Flanked by Vice President Mike Pence, Secretary of State Mike Pompeo, Defense Secretary Mark Esper and other military officials, Trump did, however, little to explain his reasoning for ordering the strike which took place on Friday (3 January).
Trump, who has repeatedly criticised NATO since taking office, has called on the Alliance to “get more involved in the Middle East”, but did not specify what exactly he has in mind.
Trump’s comments on NATO are likely to present another contentious issue for an already troubled Alliance, as consensus so far was to avoid such a scenario.
In 2018, the Trump administration repeatedly suggested that it push ahead with a bid to create a new security and political alliance with six Gulf Arab states, plus Egypt and Jordan, in part to counter Iran’s expansion in the region.
Back then, the plan to forge what officials in the White House and Middle East have called an “Arab NATO” of Sunni Muslim allies was seen as likely to raise tensions between the United States and Shi’ite Iran.
A White House spokesman later on Wednesday said Trump had spoken with NATO Secretary-General Jens Stoltenberg and “emphasized the value of NATO increasing its role in preventing conflict and preserving peace in the Middle East.”
According to a NATO read-out of the phone conversation, “they agreed that NATO could contribute more to regional stability and the fight against international terrorism” and “stay in close contact on the issue.”
NATO, together with the EU, ever since the beginning of the crisis has repeatedly called on Iran to avoid ‘further provocations’, adding that the other 28 NATO members had repeated their longstanding concerns about Iran’s destabilising activities in the Middle East.
“A new conflict would be in no one’s interest, so Iran must refrain from further violence and provocations”, Stoltenberg told reporters after a NATO emergency meeting at ambassadors’ level in Brussels on Monday (6 January), echoing previous statements by EU leaders made during the weekend.
Stoltenberg also stressed that the drone strike had been a “US decision, not a decision taken by NATO” itself, when asked about his opinion on the targeted killing of the Iranian commander.
NATO had suspended its training mission in Iraq on Saturday in fear of retaliation, after an Iraqi parliamentary resolution on Sunday had called on foreign troops to leave.
Established in Baghdad in October 2018 after three years of war against Islamic State militants, the 500 soldier-strong NATO Iraq mission is a non-combat “train-and-advise” assignment to support Iraqi security structures and institutions to fend off future insurgencies.
Trump pressures Europe on Iran deal
In his address Trump also announced Washington’s intention to impose new economic sanctions against Tehran but did not call for more military action against the Iranians.
“The United States is ready to embrace peace with all who seek it,” the US President said, but added that “Iran must abandon its nuclear ambitions and end its support for terrorism.”
“As long as I am president of the United States, Iran will never be allowed to have a nuclear weapon,” Trump said.
Trump also called on Europeans to “break away from the remnants of the Iran nuclear deal”, which he called a “foolish” deal, which the US decided to withdraw from in 2018.
“The time has come for the United Kingdom, Greece, France, Russia and China to recognize this reality.
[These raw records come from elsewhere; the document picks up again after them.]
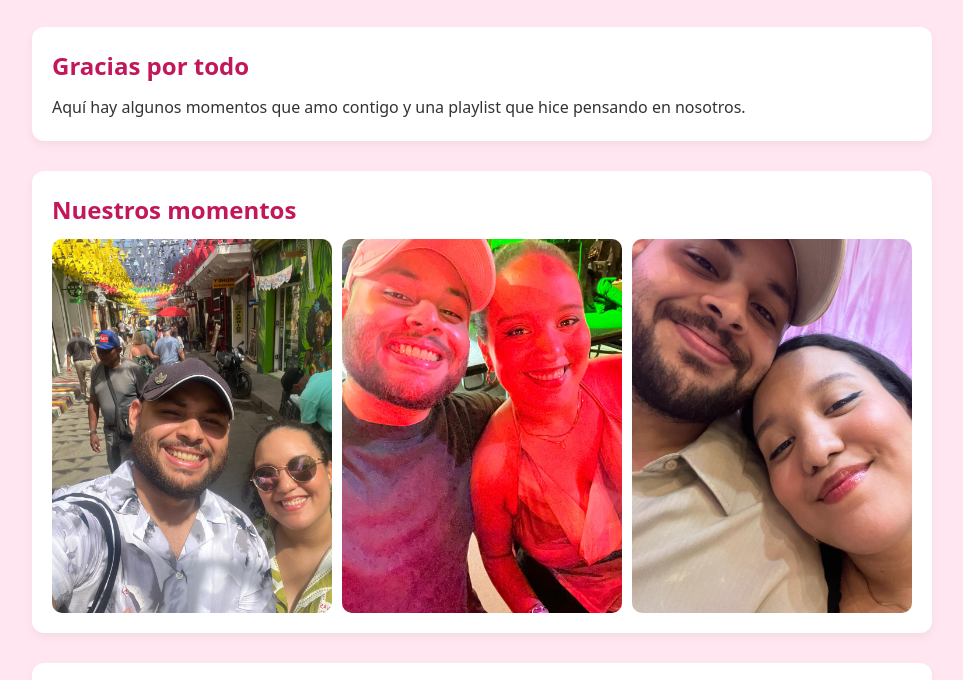
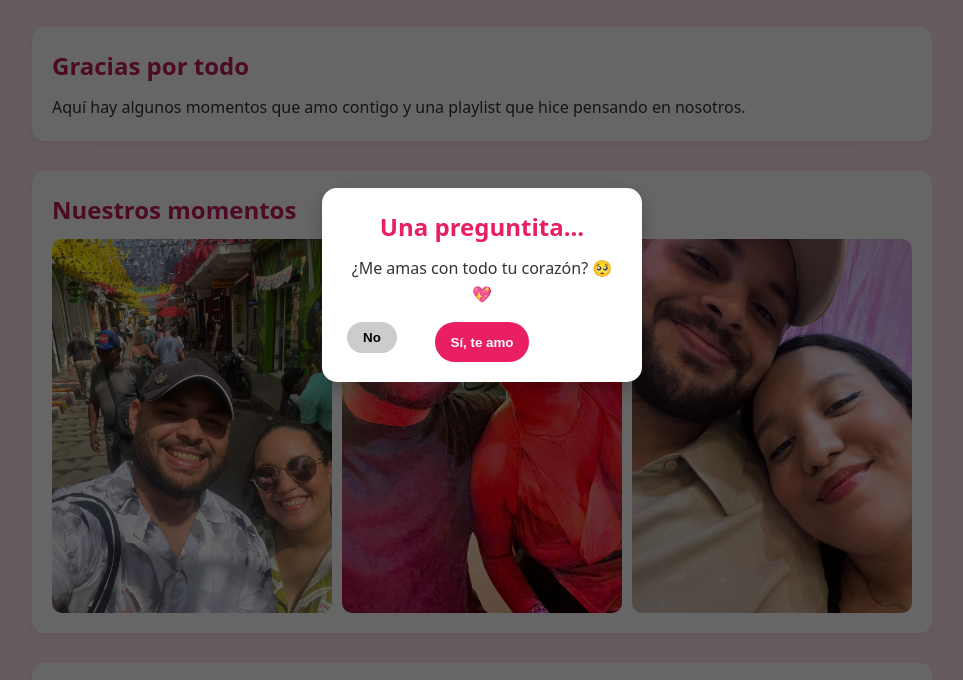
Before and after one commit to Dangelojgm/San-valentin, a plain HTML site: page index.html in a window 1280 px wide. Shown: the part 115-795 px from the top of the page, without its empty margins (158-1121 px from the left). Drawn offline with Linux system fonts and the light colour scheme.

Commit message:
Update index.html

```diff
--- a/index.html
+++ b/index.html
@@ -1,3 +1,101 @@
+<!DOCTYPE html>
+<html lang="es">
+<head>
+  <meta charset="UTF-8">
+  <title>Para mi amor</title>
+  <meta name="viewport" content="width=device-width, initial-scale=1">
+  <style>
+    * {
+      box-sizing: border-box;
+      margin: 0;
+      padding: 0;
+    }
+
+    body {
+      font-family: system-ui, -apple-system, BlinkMacSystemFont, "Segoe UI", sans-serif;
+      background: #ffe6f0;
+      color: #333;
+      line-height: 1.6;
+      padding: 20px;
+    }
+
+    /* POPUP A PANTALLA COMPLETA */
+    #love-popup {
+      position: fixed;
+      inset: 0;
+      background: rgba(0,0,0,0.6);
+      display: flex;
+      align-items: center;
+      justify-content: center;
+      z-index: 9999;
+    }
+
+    .popup-box {
+      background: #fff;
+      padding: 20px 25px;
+      border-radius: 15px;
+      text-align: center;
+      max-width: 320px;
+      box-shadow: 0 8px 20px rgba(0,0,0,0.25);
+    }
+
+    .popup-box h2 {
+      margin-bottom: 10px;
+      color: #e91e63;
+    }
+
+    .popup-box p {
+      margin-bottom: 15px;
+    }
+
+    .popup-buttons {
+      display: flex;
+      justify-content: center;
+      gap: 10px;
+      position: relative;
+      height: 40px; /* da espacio para que el NO se mueva */
+    }
+
+    .popup-buttons button {
+      padding: 8px 16px;
+      border-radius: 20px;
+      border: none;
+      cursor: pointer;
+      font-weight: 600;
+    }
+
+    #btn-yes {
+      background: #e91e63;
+      color: #fff;
+    }
+
+    #btn-no {
+      background: #ccc;
+      position: absolute;
+      left: 0;
+      top: 0;
+    }
+
+    /* CONTENIDO REAL DE LA PÁGINA (SE VE SOLO TRAS DAR SÍ) */
+    header {
+      text-align: center;
+      margin-bottom: 30px;
+    }
+  </style>
+</head>
+<body>
+  <!-- POPUP -->
+  <div id="love-popup">
+    <div class="popup-box">
+      <h2>Una preguntita...</h2>
+      <p>¿Me amas con todo tu corazón? 🥺💖</p>
+      <div class="popup-buttons">
+        <button id="btn-yes">Sí, te amo</button>
+        <button id="btn-no">No</button>
+      </div>
+    </div>
+  </div>
+
 <!DOCTYPE html>
 <html lang="es">
 <head>
@@ -50,5 +148,32 @@ Esta página y esta playlist son solo una forma pequeña de decirte algo enorme,
   <footer>
     <p>Con amor, tu novio 💌</p>
   </footer>
+  <script>
+    const popup = document.getElementById('love-popup');
+    const btnYes = document.getElementById('btn-yes');
+    const btnNo = document.getElementById('btn-no');
+
+    btnYes.addEventListener('click', () => {
+      popup.style.display = 'none';
+    });
+
+    btnNo.addEventListener('mouseenter', () => {
+      const container = btnNo.parentElement;
+      const maxX = container.clientWidth - btnNo.offsetWidth;
+      const maxY = container.clientHeight - btnNo.offsetHeight;
+      const randomX = Math.random() * maxX;
+      const randomY = Math.random() * maxY;
+      btnNo.style.transform = `translate(${randomX}px, ${randomY}px)`;
+    });
+
+    btnNo.addEventListener('click', () => {
+      btnNo.textContent = 'Bueno, sí 🥰';
+    });
+  </script>
 </body>
 </html>
+</body>
+</html>
+</body>
+
+</html>
```
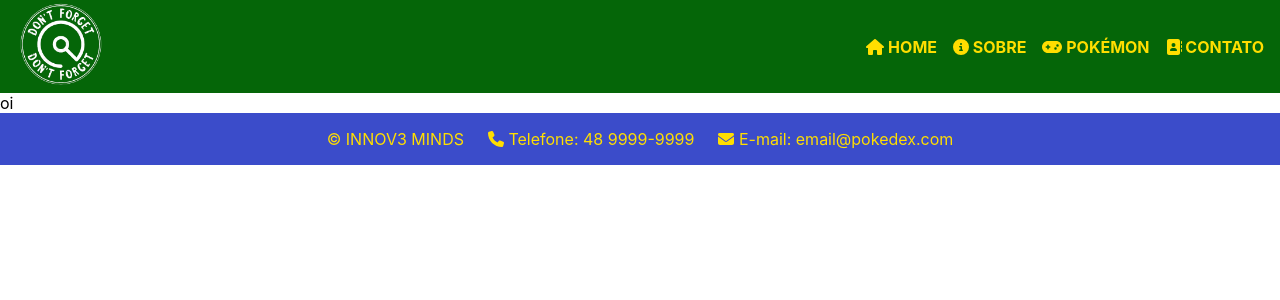
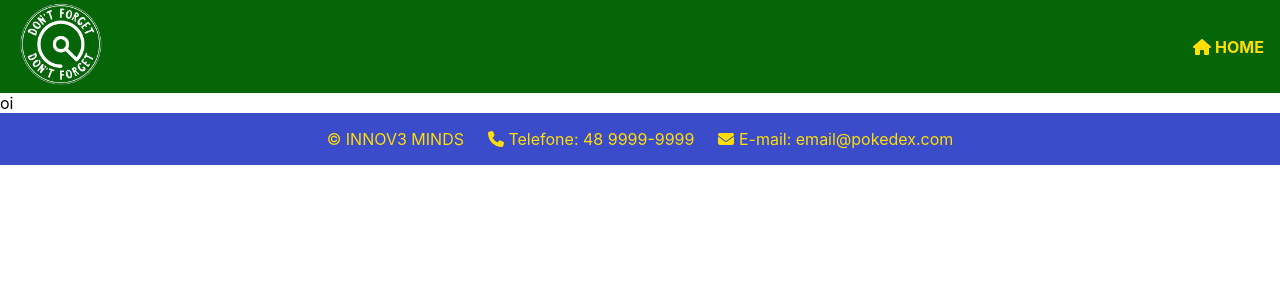
Before and after one commit to Madson-Carvalho/Dont-Forget, a React (Create React App) app: page / in a window 1280 px wide. Shown: the top 300 px of the page. Built offline with nearby package versions, Linux system fonts and the light colour scheme.

Commit message:
Ajustando links do nav

```diff
--- a/src/components/nav/Nav.js
+++ b/src/components/nav/Nav.js
@@ -9,9 +9,9 @@ function Nav() {
     return (
         <nav>
             <Link to="/"><FontAwesomeIcon icon={faHome}/> HOME</Link>
-            <Link to="#"><FontAwesomeIcon icon={faCircleInfo}/> SOBRE</Link>
+            {/* <Link to="#"><FontAwesomeIcon icon={faCircleInfo}/> SOBRE</Link>
             <Link to="/pokemon"><FontAwesomeIcon icon={faGamepad}/> POKÉMON</Link>
-            <Link to="#"><FontAwesomeIcon icon={faAddressBook}/> CONTATO</Link>
+            <Link to="#"><FontAwesomeIcon icon={faAddressBook}/> CONTATO</Link> */}
         </nav>
     )
 }
```
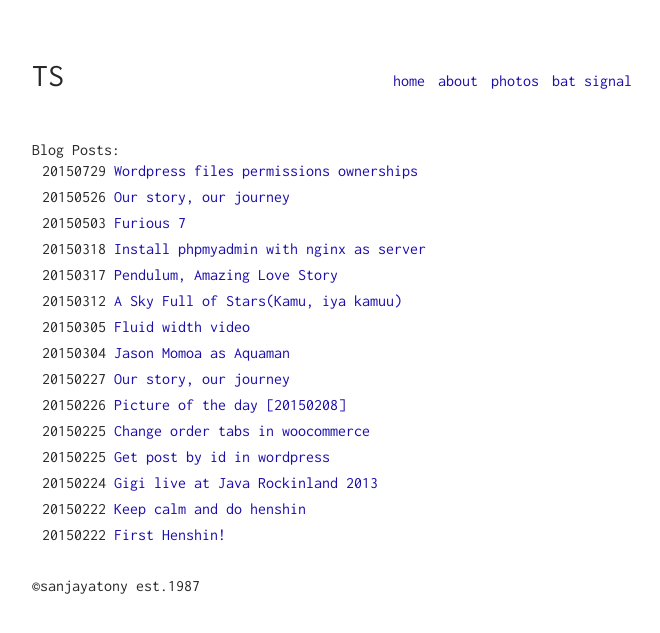
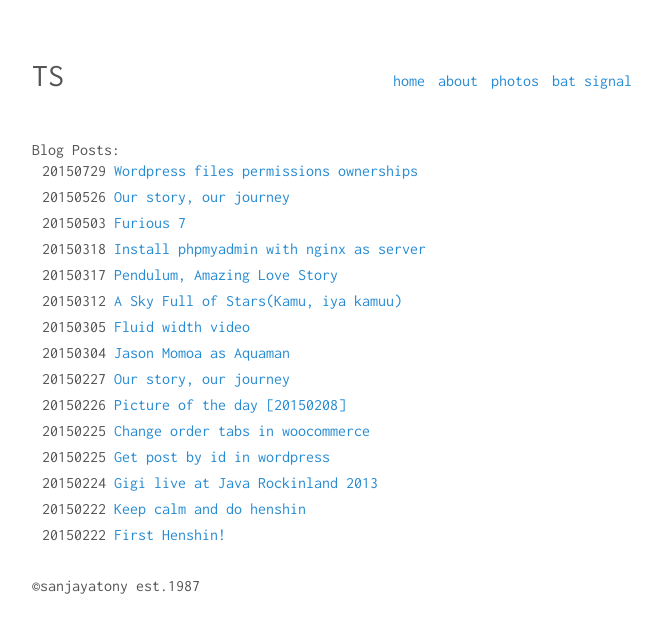
Before and after one commit to sanjayatony/sanjayatony.github.io, a Jekyll site: the page built from index.html, in a window 1280 px wide. Shown: the top 633 px of the page, without its empty margins (308-968 px from the left). Built offline with Jekyll 4.4.1, drawn with Linux system fonts in a browser that asks for light colours.

Commit message:
add salaried color variable

```diff
--- a/_sass/_config.scss
+++ b/_sass/_config.scss
@@ -1,8 +1,18 @@
+@import url(https://fonts.googleapis.com/css?family=Fira+Mono:400,700|Open+Sans:400,600|Lora:400,400italic,700);
+$base-font:'Source Code Pro',monospace;
+$base-font:'Fira Mono',monospace;
+
 // COLORS
-$color-black: #272727;
+$color-bg:#073642;
+$color-font:#657b83;
+$color-header:#d33682;
+$color-headers:#2aa198;
+$color-link:#268bd2;
+$color-footer:#586e75;
+$color-black: #545454;
 $color-white: #FFFFFF;
 $color-grey: #EEEEEE;
-$color-link: #1A0DAB;
+
 $color-code: #00FF00;
 $color-hire-white: #FEFEFE;
 $color-hire-black: #272727;
@@ -10,9 +20,8 @@
 $color-hire-blue: #A0CCDA;
 $color-hire-shadow: rgba(0, 0, 0, 0.2);
 
-// FONT
-$font-url: "https://fonts.googleapis.com/css?family=Ubuntu+Mono:400,700,400italic";
-$font-family: "'Ubuntu Mono', ";
+
+
 
 // BREAKPOINTS
 $br: 600px;
```
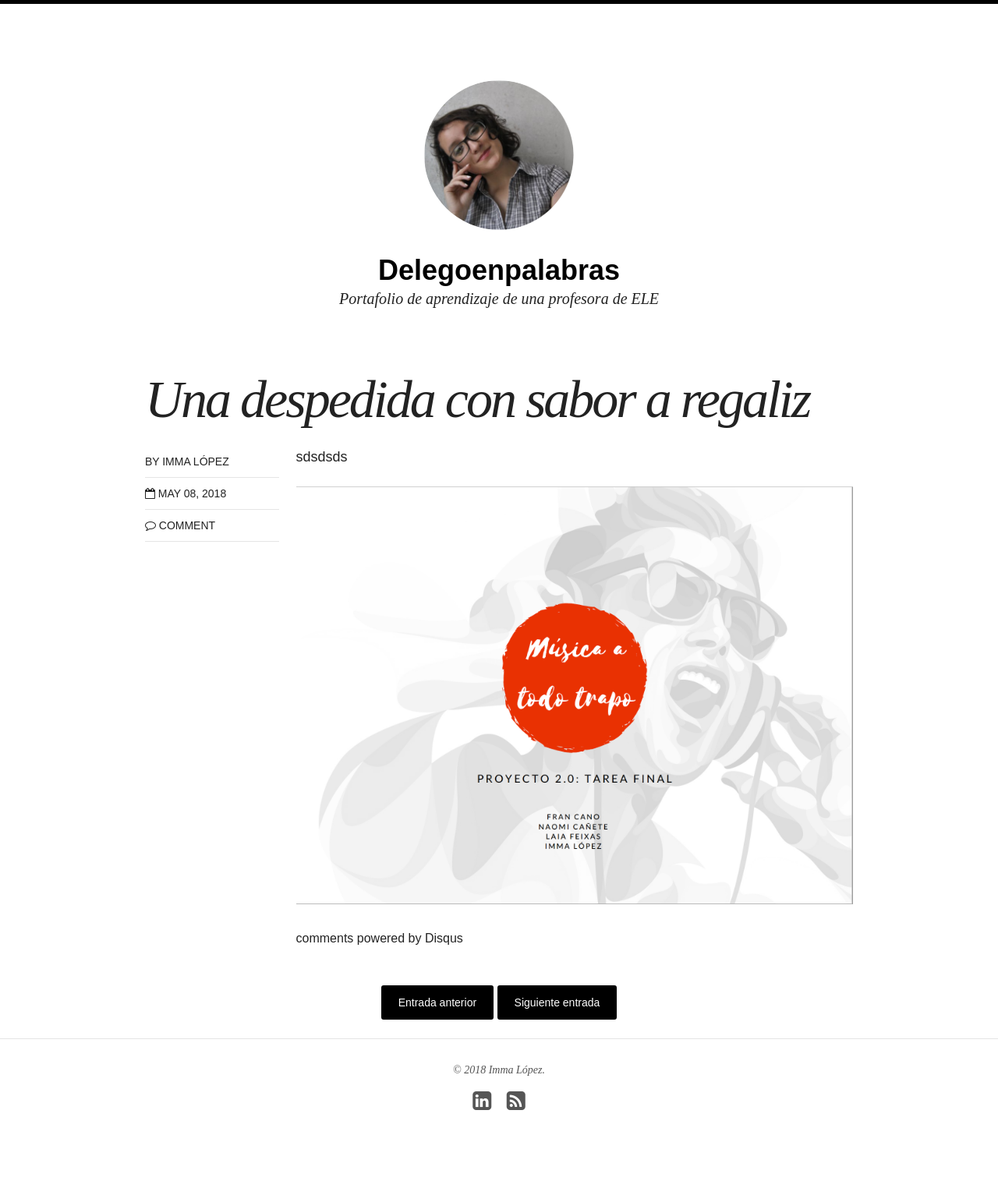
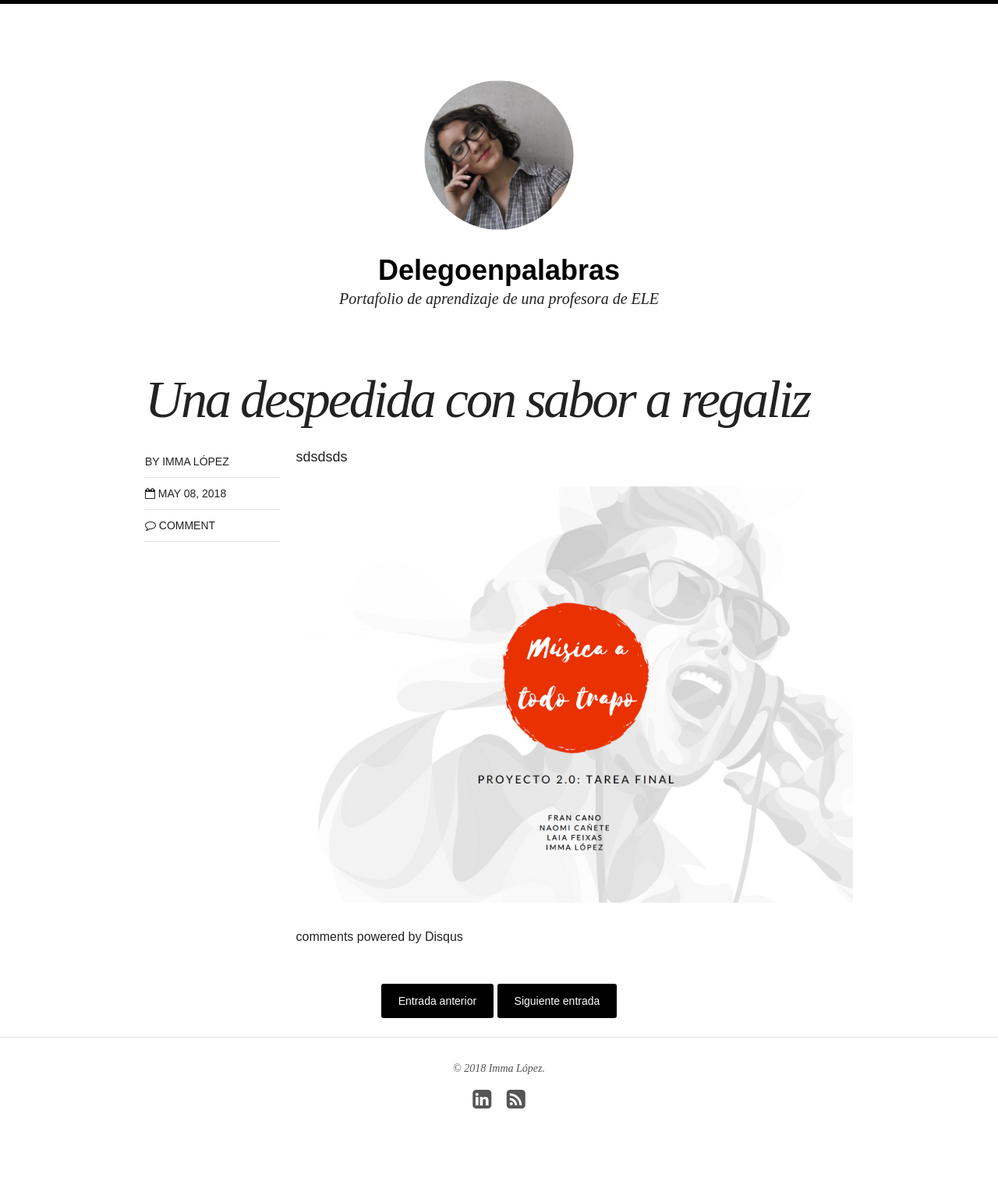
Before and after one commit to immalopez/immalopez.github.io, a Jekyll site: the page built from _posts/blog/2018-05-08-reflexion-final-tic.md, in a window 1280 px wide. Shown: the whole page at 78% size. Built offline with Jekyll 4.4.1, drawn with Linux system fonts in a browser that asks for light colours; nearby versions of some CDN libraries; comment, search, counter and statistics services are not loaded.

Commit message:
Update 2018-05-08-reflexion-final-tic.md

```diff
--- a/_posts/blog/2018-05-08-reflexion-final-tic.md
+++ b/_posts/blog/2018-05-08-reflexion-final-tic.md
@@ -13,4 +13,4 @@
 
 sdsdsds
 
-![Portada](/images/Screen Shot 2018-06-10 at 15.13.12.png)
+![Portada](/images/Screen Shot 2018-06-10 at 15.18.35.png)
```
They must now break away from the remnants of the Iran deal,” Trump said.
Iran’s economy has been battered since May last year when Trump unilaterally withdrew the US from the 2015 nuclear deal, the Joint Comprehensive Plan of Action (JCPOA).
The plan was signed in 2015 by Iran, China, France, Germany, Russia, UK, US, Germany, and the EU, and imposed sanctions on Iran.
In response, the Instrument in Support of Trade Exchanges (INSTEX) was born as the brainchild of France, Germany and the UK in January 2019, and recently joined by further European countries.
It was created as a special purpose vehicle to help EU companies do business with Iran and facilitate non-USD transactions to avoid breaking US sanctions against the country.
European efforts, however, to ensure that Iran can keep trading in spite of the sanctions have had little impact.
[Edited by Benjamin Fox]